• Task
Restate the listing word for word; omit the images.

• Data section
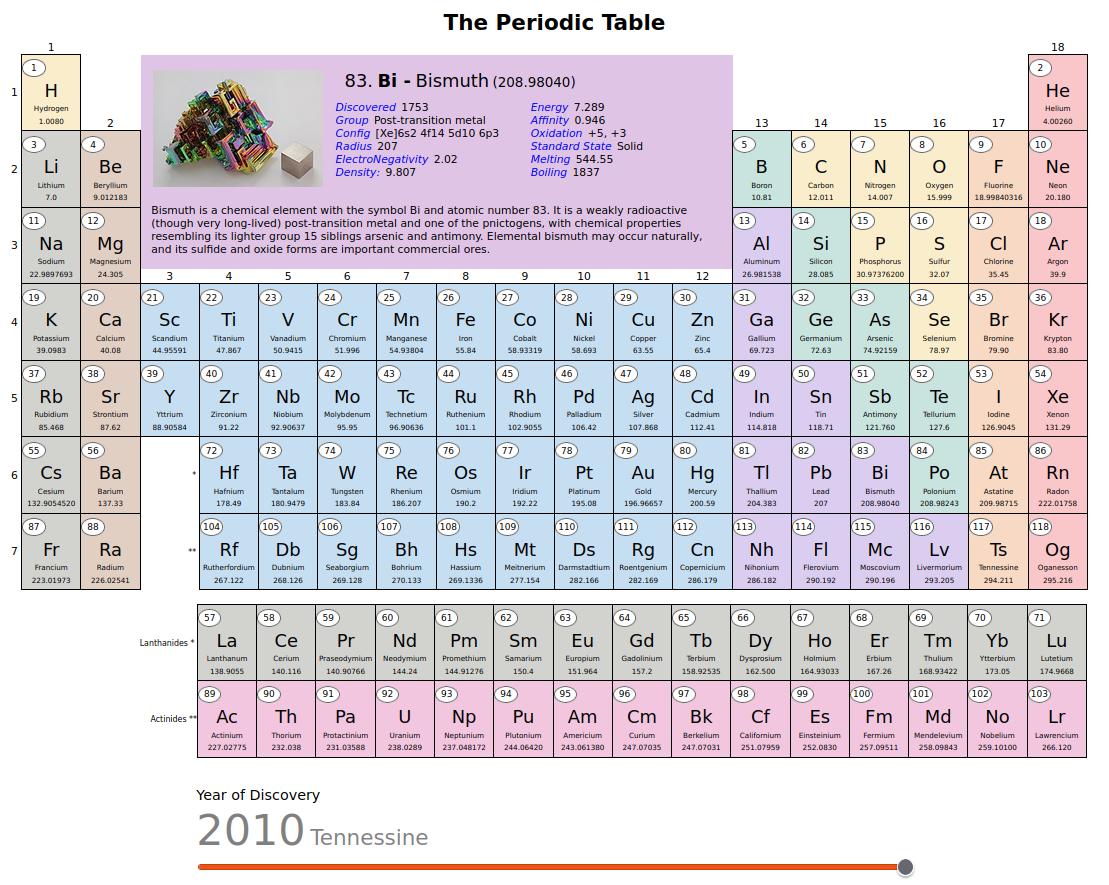
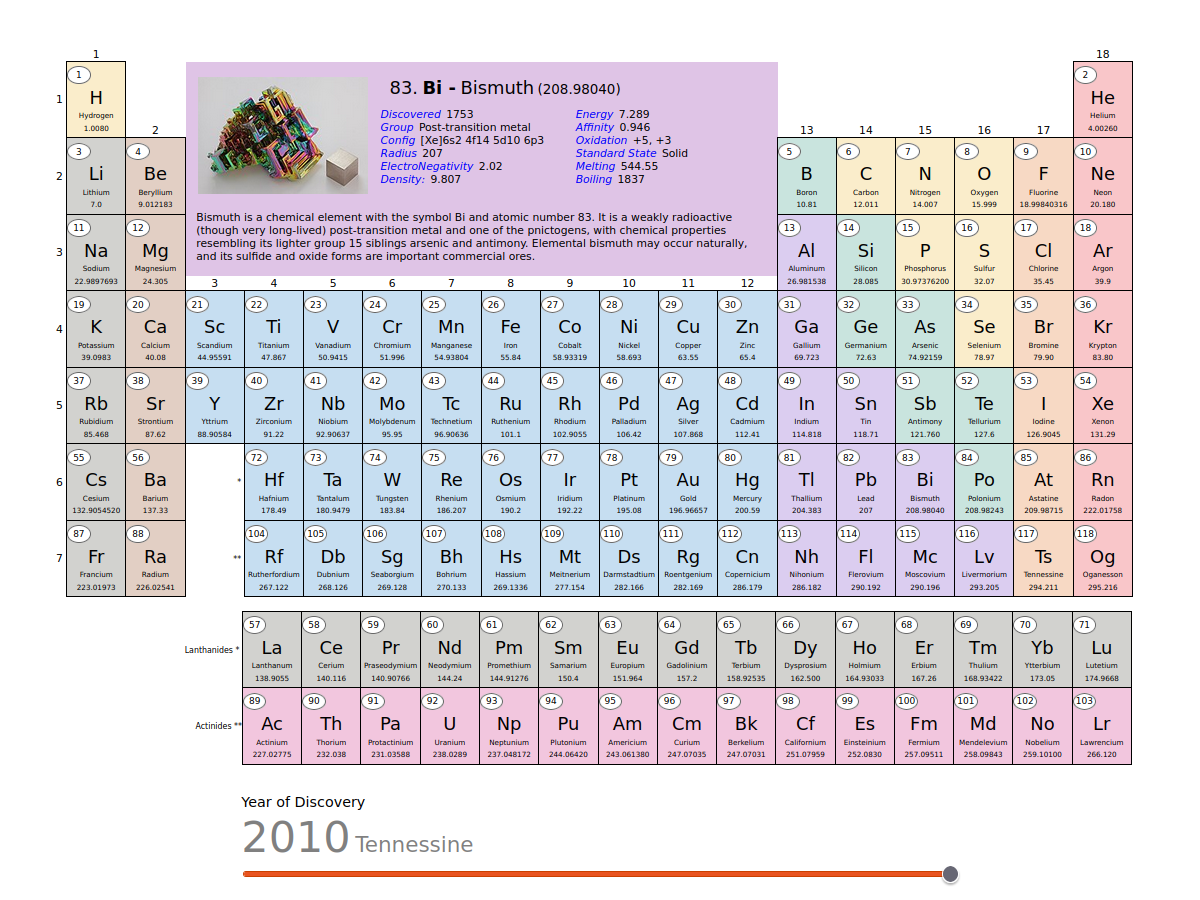
add images and css

diff --git a/site/assets/css/style-old.css b/site/assets/css/style-old.css
@@ -1,0 +1,141 @@
+:root {
+  --clr-primary-400: 263 55% 52%;
+  --clr-secondary-400: 217 19% 35%;
+  --clr-secondary-500: 219 29% 14%;
+  --clr-neutral-100: 0 0% 100%;
+  --clr-neutral-200: 210 46% 95%;
+  --clr-neutral-300: 0 0% 81%;
+
+  --ff-primary: "Barlow Semi Condensed", sans-serif;
+
+  --fw-400: 500;
+  --fw-700: 600;
+
+  --fs-300: 0.6875rem;
+  --fs-400: 0.8125rem;
+  --fs-500: 1.25rem;
+
+  --boder-color: color: #374343;
+}
+
+html {
+  background: rgb(76,91,92);
+  background: linear-gradient(90deg, rgba(76,91,92,.3) 0%, rgba(76,91,92,.5) 50%, rgba(76,91,92,.3) 100%);
+  background-size: cover;
+  width: 100%;
+  height: 100%;
+}
+
+body {
+
+  font-family: Verdana, Arial, san-serif
+
+}
+
+#content {
+  background-color: #FFFFFF;
+  border-radius: 15px;
+  color: var(--border-color);
+  padding: 0em 1em 1em 1em;
+  width: 82ch;
+  border: 3px solid #374343
+}
+
+.center {
+  display: block;
+  margin-left: auto;
+  margin-right: auto;
+  width: 50%;
+}
+
+canvas { 
+  border: 2px solid #374343; 
+}
+
+
+.title {
+  font-size: 4vh;
+  text-align: center;
+}
+
+a {
+  color: #279995;
+}
+
+li {
+  margin-bottom: 0 1em 1em 1em;
+}
+
+p {
+  margin-bottom: 1.5em;
+}
+
+#footer {
+  margin: 1em;
+}
+
+.post-grid {
+  display: grid;
+  gap: 1.5 rem;
+  grid-auto-columns: 1fr;
+  padding-block: 2rem;
+  width: min(95%, 70rem);
+  margin-inline: auto;
+}
+
+.post-grid article {
+
+  font-size: var(--fs-400);
+  padding:1em;
+  border-radius: 0.5rem;
+  border: 1px solid black;
+  text-align: center;
+}
+
+.post-grid article p {
+  padding:1em;
+  text-align: left;
+}
+
+.post-grid article img {
+  height: 160px;  
+  margin: auto;
+}
+
+.post-grid:nth-child(1) {
+  grid-area: one;
+}
+.post-grid:nth-child(2) {
+  grid-area: two;
+}
+.post-grid:nth-child(3) {
+  grid-area: three;
+}
+.post-grid:nth-child(4) {
+  grid-area: four;
+}
+.post-grid:nth-child(5) {
+  grid-area: five;
+}
+
+
+@media screen and (min-width: 33em) {
+  .post-grid{
+      grid-template-areas:
+      "one"
+      "two"
+      "five"
+      "four";
+  }
+}
+
+@media screen and (min-width: 38em) {
+  .post-grid{
+    grid-template-areas:
+     'one one'
+     'two five'
+     'three five'
+     'four four';
+  }
+}
+

diff --git a/site/assets/css/style.css b/site/assets/css/style.css
@@ -1,29 +1,34 @@
+
+h2 { margin-top: 0px; }
+
 body {
-  background-color: #4C5B5C;
-  font-family: Verdana, Arial, san-serif
+  text-rendering: optimizeLegibility;
+  font-family: 'Roboto', 'Helvetica Neue', Helvetica, Arial, sans-serif;
+  font-style: normal;
+  font-weight: 400;
+  letter-spacing: 0;
+  -webkit-font-smoothing: antialiased;
+  -moz-osx-font-smoothing: grayscale;
+  -moz-font-feature-settings: "liga" on;
 
 }
 
-#content {
-  background-color: #F9FBF2;
-  border-radius: 15px;
-  color: #374343;
-  padding: 0em 1em 1em 1em;
-  width: 82ch;
-  border: 3px solid #374343
-}
-
-.center {
-  display: block;
+.container {
+  width: 32ch;
   margin-left: auto;
   margin-right: auto;
-  width: 50%;
 }
+
 
 canvas { 
   border: 2px solid #374343; 
 }
 
+
+.banner {
+  font-style: italic;
+  text-align: center;
+}
 
 .title {
   font-size: 4vh;
@@ -32,6 +37,15 @@ canvas {
 
 a {
   color: #279995;
+}
+
+.btn-default {
+  background-color: #EEEEEE;
+  padding: 8px 20px;
+  text-decoration:none;
+  font-weight:bold;
+  border-radius:5px;
+  cursor:pointer;
 }
 
 li {
@@ -45,3 +59,44 @@ p {
 #footer {
   margin: 1em;
 }
+
+.grid {
+  display: grid;
+  grid-template-columns: repeat(1, minmax(280px, 1fr));
+  grid-gap: 20px;
+  align-items: stretch;
+}
+
+.grid > article {
+  border: 1px solid #ccc;
+  box-shadow: 2px 2px 6px 0px rgba(0, 0, 0, 0.3);
+  text-align: center;
+  border-radius: 5px;
+  max-width: 280px;
+}
+
+.grid .text {
+  padding:1em;
+  text-align: left;
+}
+
+.grid > article img {
+  max-width: 100%;
+  max-height: 160px;
+  vertical-align: middle;
+}
+
+.grid .text {
+  padding: 20px;
+}
+
+@media (min-width: 600px) {
+  .grid { grid-template-columns: repeat(2, minmax(280px, 1fr)); }
+  .container { width: 66ch; margin-left: auto; margin-right: auto; }
+}
+
+@media (min-width: 1000px) {
+  .grid { grid-template-columns: repeat(3, minmax(280px, 1fr)); }
+  .container { width: 100ch; margin-left: auto; margin-right: auto; }
+}
+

• Exercise result
add images and css

diff --git a/site/assets/css/style-old.css b/site/assets/css/style-old.css
@@ -1,0 +1,141 @@
+:root {
+  --clr-primary-400: 263 55% 52%;
+  --clr-secondary-400: 217 19% 35%;
+  --clr-secondary-500: 219 29% 14%;
+  --clr-neutral-100: 0 0% 100%;
+  --clr-neutral-200: 210 46% 95%;
+  --clr-neutral-300: 0 0% 81%;
+
+  --ff-primary: "Barlow Semi Condensed", sans-serif;
+
+  --fw-400: 500;
+  --fw-700: 600;
+
+  --fs-300: 0.6875rem;
+  --fs-400: 0.8125rem;
+  --fs-500: 1.25rem;
+
+  --boder-color: color: #374343;
+}
+
+html {
+  background: rgb(76,91,92);
+  background: linear-gradient(90deg, rgba(76,91,92,.3) 0%, rgba(76,91,92,.5) 50%, rgba(76,91,92,.3) 100%);
+  background-size: cover;
+  width: 100%;
+  height: 100%;
+}
+
+body {
+
+  font-family: Verdana, Arial, san-serif
+
+}
+
+#content {
+  background-color: #FFFFFF;
+  border-radius: 15px;
+  color: var(--border-color);
+  padding: 0em 1em 1em 1em;
+  width: 82ch;
+  border: 3px solid #374343
+}
+
+.center {
+  display: block;
+  margin-left: auto;
+  margin-right: auto;
+  width: 50%;
+}
+
+canvas { 
+  border: 2px solid #374343; 
+}
+
+
+.title {
+  font-size: 4vh;
+  text-align: center;
+}
+
+a {
+  color: #279995;
+}
+
+li {
+  margin-bottom: 0 1em 1em 1em;
+}
+
+p {
+  margin-bottom: 1.5em;
+}
+
+#footer {
+  margin: 1em;
+}
+
+.post-grid {
+  display: grid;
+  gap: 1.5 rem;
+  grid-auto-columns: 1fr;
+  padding-block: 2rem;
+  width: min(95%, 70rem);
+  margin-inline: auto;
+}
+
+.post-grid article {
+
+  font-size: var(--fs-400);
+  padding:1em;
+  border-radius: 0.5rem;
+  border: 1px solid black;
+  text-align: center;
+}
+
+.post-grid article p {
+  padding:1em;
+  text-align: left;
+}
+
+.post-grid article img {
+  height: 160px;  
+  margin: auto;
+}
+
+.post-grid:nth-child(1) {
+  grid-area: one;
+}
+.post-grid:nth-child(2) {
+  grid-area: two;
+}
+.post-grid:nth-child(3) {
+  grid-area: three;
+}
+.post-grid:nth-child(4) {
+  grid-area: four;
+}
+.post-grid:nth-child(5) {
+  grid-area: five;
+}
+
+
+@media screen and (min-width: 33em) {
+  .post-grid{
+      grid-template-areas:
+      "one"
+      "two"
+      "five"
+      "four";
+  }
+}
+
+@media screen and (min-width: 38em) {
+  .post-grid{
+    grid-template-areas:
+     'one one'
+     'two five'
+     'three five'
+     'four four';
+  }
+}
+

diff --git a/site/assets/css/style.css b/site/assets/css/style.css
@@ -1,29 +1,34 @@
+
+h2 { margin-top: 0px; }
+
 body {
-  background-color: #4C5B5C;
-  font-family: Verdana, Arial, san-serif
+  text-rendering: optimizeLegibility;
+  font-family: 'Roboto', 'Helvetica Neue', Helvetica, Arial, sans-serif;
+  font-style: normal;
+  font-weight: 400;
+  letter-spacing: 0;
+  -webkit-font-smoothing: antialiased;
+  -moz-osx-font-smoothing: grayscale;
+  -moz-font-feature-settings: "liga" on;
 
 }
 
-#content {
-  background-color: #F9FBF2;
-  border-radius: 15px;
-  color: #374343;
-  padding: 0em 1em 1em 1em;
-  width: 82ch;
-  border: 3px solid #374343
-}
-
-.center {
-  display: block;
+.container {
+  width: 32ch;
   margin-left: auto;
   margin-right: auto;
-  width: 50%;
 }
+
 
 canvas { 
   border: 2px solid #374343; 
 }
 
+
+.banner {
+  font-style: italic;
+  text-align: center;
+}
 
 .title {
   font-size: 4vh;
@@ -32,6 +37,15 @@ canvas {
 
 a {
   color: #279995;
+}
+
+.btn-default {
+  background-color: #EEEEEE;
+  padding: 8px 20px;
+  text-decoration:none;
+  font-weight:bold;
+  border-radius:5px;
+  cursor:pointer;
 }
 
 li {
@@ -45,3 +59,44 @@ p {
 #footer {
   margin: 1em;
 }
+
+.grid {
+  display: grid;
+  grid-template-columns: repeat(1, minmax(280px, 1fr));
+  grid-gap: 20px;
+  align-items: stretch;
+}
+
+.grid > article {
+  border: 1px solid #ccc;
+  box-shadow: 2px 2px 6px 0px rgba(0, 0, 0, 0.3);
+  text-align: center;
+  border-radius: 5px;
+  max-width: 280px;
+}
+
+.grid .text {
+  padding:1em;
+  text-align: left;
+}
+
+.grid > article img {
+  max-width: 100%;
+  max-height: 160px;
+  vertical-align: middle;
+}
+
+.grid .text {
+  padding: 20px;
+}
+
+@media (min-width: 600px) {
+  .grid { grid-template-columns: repeat(2, minmax(280px, 1fr)); }
+  .container { width: 66ch; margin-left: auto; margin-right: auto; }
+}
+
+@media (min-width: 1000px) {
+  .grid { grid-template-columns: repeat(3, minmax(280px, 1fr)); }
+  .container { width: 100ch; margin-left: auto; margin-right: auto; }
+}
+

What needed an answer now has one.